Editor's note: Grant Liffmann (@grantliffmann) is the co-host of Warriors Outsiders, which airs on NBC Sports Bay Area 90 minutes before each home game and 60 minutes after every game. Each week, Grant will drop his Outsider Observation on the state of the Dubs.
Over the last couple seasons, as the Warriors became an historically great team, they began to lose the favor of NBA Awards voters who were looking for players and coaches that did not have the same incredible support around them. There also was a sense of voter fatigue, as voters perhaps became a bit bored casting ballots for a Warriors squad that had been so dominant for multiple years.
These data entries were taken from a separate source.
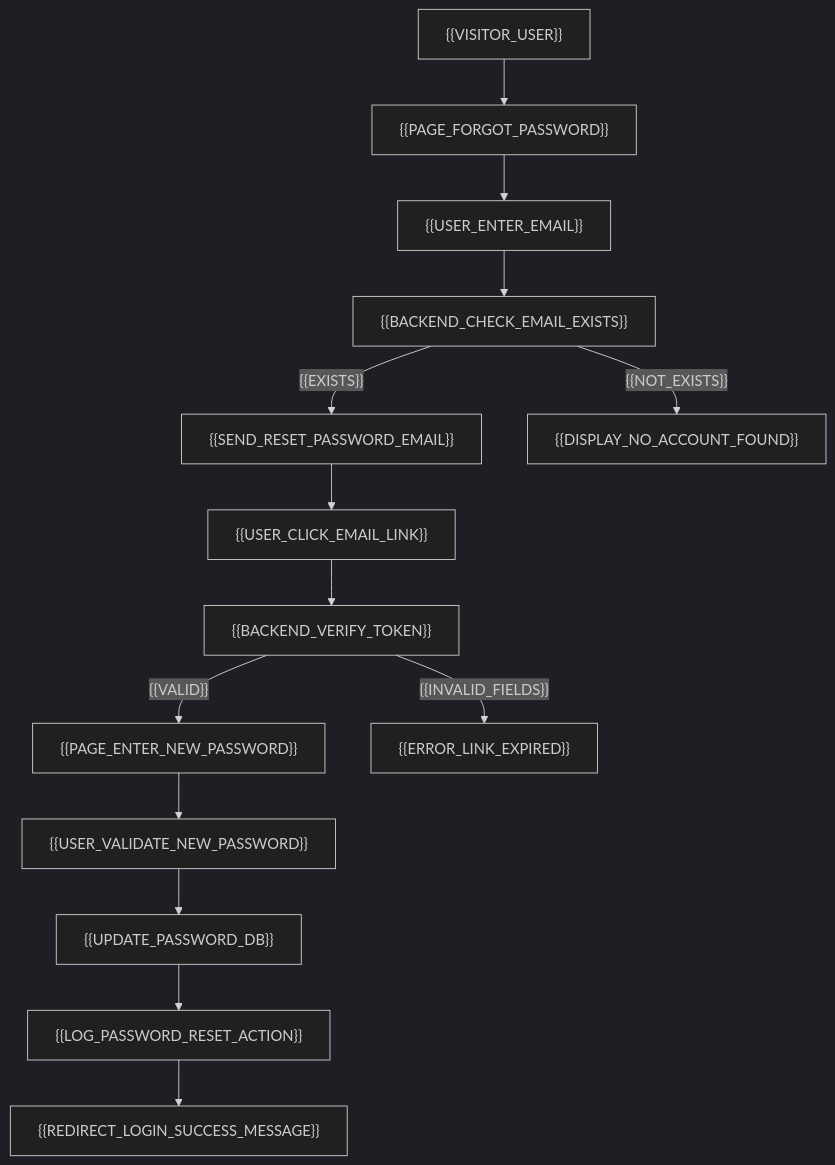
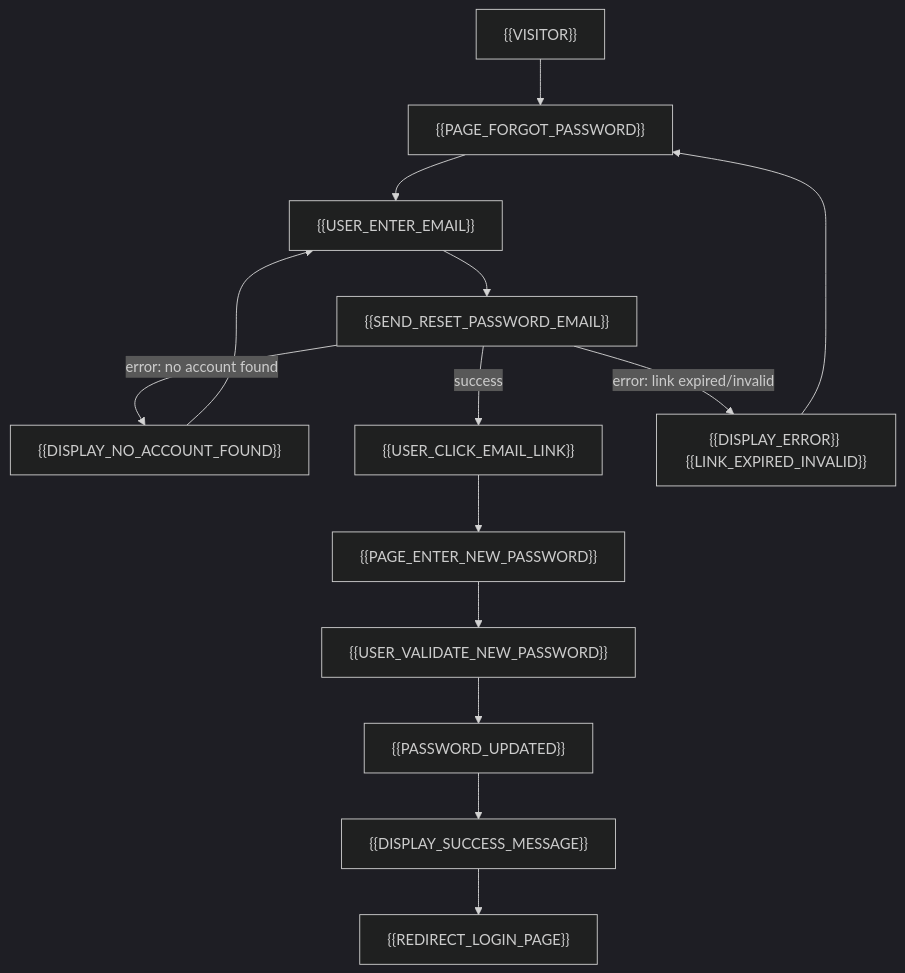
One commit to lchouville/NexaCore changed the diagram in Documents/Edition-files/UserFlow/user_password_reset.mmd. Above: the diagram before and after it, drawn with Mermaid. The commit also changed 148 other files, not shown here.

Commit message:
Add French translations for UI elements, API backend, architecture, database tables, fields, and types; remove outdated French translations; add English translations for new keys; update README with usage instructions.

```diff
--- a/Documents/Edition-files/UserFlow/user_password_reset.mmd
+++ b/Documents/Edition-files/UserFlow/user_password_reset.mmd
@@ -1,20 +1,36 @@
 ---
 config:
     theme: dark
     look: classic
     layout: dagre
 ---
 flowchart TD
-U["{{VISITOR_USER}}"] --> A["{{PAGE_FORGOT_PASSWORD}}"]
-A --> B["{{USER_ENTER_EMAIL}}"]
-B --> C["{{BACKEND_CHECK_EMAIL_EXISTS}}"]
-C -->|"{{EXISTS}}"| D["{{SEND_RESET_PASSWORD_EMAIL}}"]
-C -->|"{{NOT_EXISTS}}"| X["{{DISPLAY_NO_ACCOUNT_FOUND}}"]
-D --> E["{{USER_CLICK_EMAIL_LINK}}"]
-E --> F["{{BACKEND_VERIFY_TOKEN}}"]
-F -->|"{{VALID}}"| G["{{PAGE_ENTER_NEW_PASSWORD}}"]
-F -->|"{{INVALID_FIELDS}}"| Y["{{ERROR_LINK_EXPIRED}}"]
-G --> H["{{USER_VALIDATE_NEW_PASSWORD}}"]
-H --> I["{{UPDATE_PASSWORD_DB}}"]
-I --> J["{{LOG_PASSWORD_RESET_ACTION}}"]
-J --> K["{{REDIRECT_LOGIN_SUCCESS_MESSAGE}}"]
+
+%% Nodes definition
+A["{{VISITOR}}"] 
+B["{{PAGE_FORGOT_PASSWORD}}"]
+C["{{USER_ENTER_EMAIL}}"]
+Dn["{{DISPLAY_NO_ACCOUNT_FOUND}}"]
+Dy["{{SEND_RESET_PASSWORD_EMAIL}}"]
+F["{{USER_CLICK_EMAIL_LINK}}"]
+Gy["{{PAGE_ENTER_NEW_PASSWORD}}"]
+Gn["{{DISPLAY_ERROR}} {{LINK_EXPIRED_INVALID}}"]
+H["{{USER_VALIDATE_NEW_PASSWORD}}"]
+I["{{PASSWORD_UPDATED}}"]
+J["{{DISPLAY_SUCCESS_MESSAGE}}"]
+K["{{REDIRECT_LOGIN_PAGE}}"]
+
+%% Flow definition
+A --> B
+B --> C
+C --> Dy
+Dy -->|success| F
+Dy -->|error: no account found| Dn
+Dn --> C
+F --> Gy
+Gy --> H
+H --> I
+I --> J
+J --> K
+Dy -->|error: link expired/invalid| Gn
+Gn --> B
```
But as the dynamic of the league has changed, and the Warriors are no longer prohibitive favorites to win the title after a massive roster overhaul, some of Golden State's household names are now being thrust back into the NBA Awards conversation for next season. Earlier this week, we examined the MVP, Defensive Player and Coach of the Year preseason NBA Awards watch lists. Now, let's take a look at some Warriors who -- if they elevated their games -- could become darkhorse candidates for NBA Awards this coming season:
Most Improved Player: Kevon Looney
The stars are aligned for Looney to take a major leap in playing time and production this season, and with that could potentially come some awards attention.
Looney has already played four seasons in the NBA, including some high-profile playoff runs, and yet will only be 23 years old to start the season. The Warriors prioritized bringing back Looney for the next couple years in order to see him grow into the player they think he is on the brink of becoming. Last season, Looney averaged 6.3 points and 5.2 rebounds in just under 19 minutes a game.
With Kevin Durant and DeMarcus Cousins no longer with the team, and Klay Thompson injured, there will be plenty of opportunities for Looney to shoot the ball. He only attempted four shots per game last season, and converted a fantastic 62.5 percent of them. If his playing time is raised to somewhere between 25-30 minutes per game, it's not difficult to envision Looney shooting 10-plus shots per game next season. If he is able to mix in some 3-point shooting into his arsenal and get to the line more often, the potential is there for Looney to become a 12 to 15-point scorer, while collecting eight to 10 rebounds on a nightly basis.
Golden State Warriors
If he is able to raise his game to that level, and couple it with his consistently strong defense, then you can assuredly assume his name will be in the conversation for the Most Improved Player in the NBA next season.
Sixth Man of the Year: Alec Burks
Over the last five seasons, the Warriors have had a surefire Sixth Man of the Year candidate in Andre Iguodala. His exceptional all-around game and high basketball IQ were highly regarded around the league, but his modest scoring averages kept him from convincing voters to give him the award. This season, the Warriors will have a quintessential bench scorer in Alec Burks, and if he can approach the type of numbers he was putting up in Utah a few seasons ago, he may have an outside chance of entering the conversation.
Burks has not had a season in which he has averaged more than 14 points per game, but if there ever was an opportunity to do so, it will be this coming year. The Warriors have a gaping hole at the wing position, and a void in scoring off the bench. If Burks can come in and fill the wing spot for about 25 minutes per game, he will have plenty of opportunities to attack on the offensive end. Staying healthy has been an issue for Burks throughout his career, but if he can put a full season together, the chances will be there for him to shine.
Rookie of the Year: Jordan Poole or Eric Paschall
This NBA award is a longshot for the Warriors' rookies, not because they lack the talent to be considered, but simply because they will not have the same opportunity as other top picks.
The teams picking at the top of the draft typically are void of top-tier talent on their rosters, so their respective selections are in a better position to get more playing time and on-court responsibilities. Poole and Paschall are joining a team that still has Steph Curry, Draymond Green, D'Angelo Russell and, eventually, a returning Thompson. To be able to crack the rotation and play enough to be considered for hardware at the end of the season, Golden State's rookies will have to blossom early and impress right off the bat.
Instead of competing for the Rookie of the Year award, Poole and Paschall could instead set their sights on another lofty goal: being selected to an All-Rookie team. Minutes at the wing position and backup guard spot are up for grabs, so if Poole or Paschall can play well enough to earn meaningful minutes, they will have the benefit of the Golden State spotlight to jump into the All-Rookie conversation.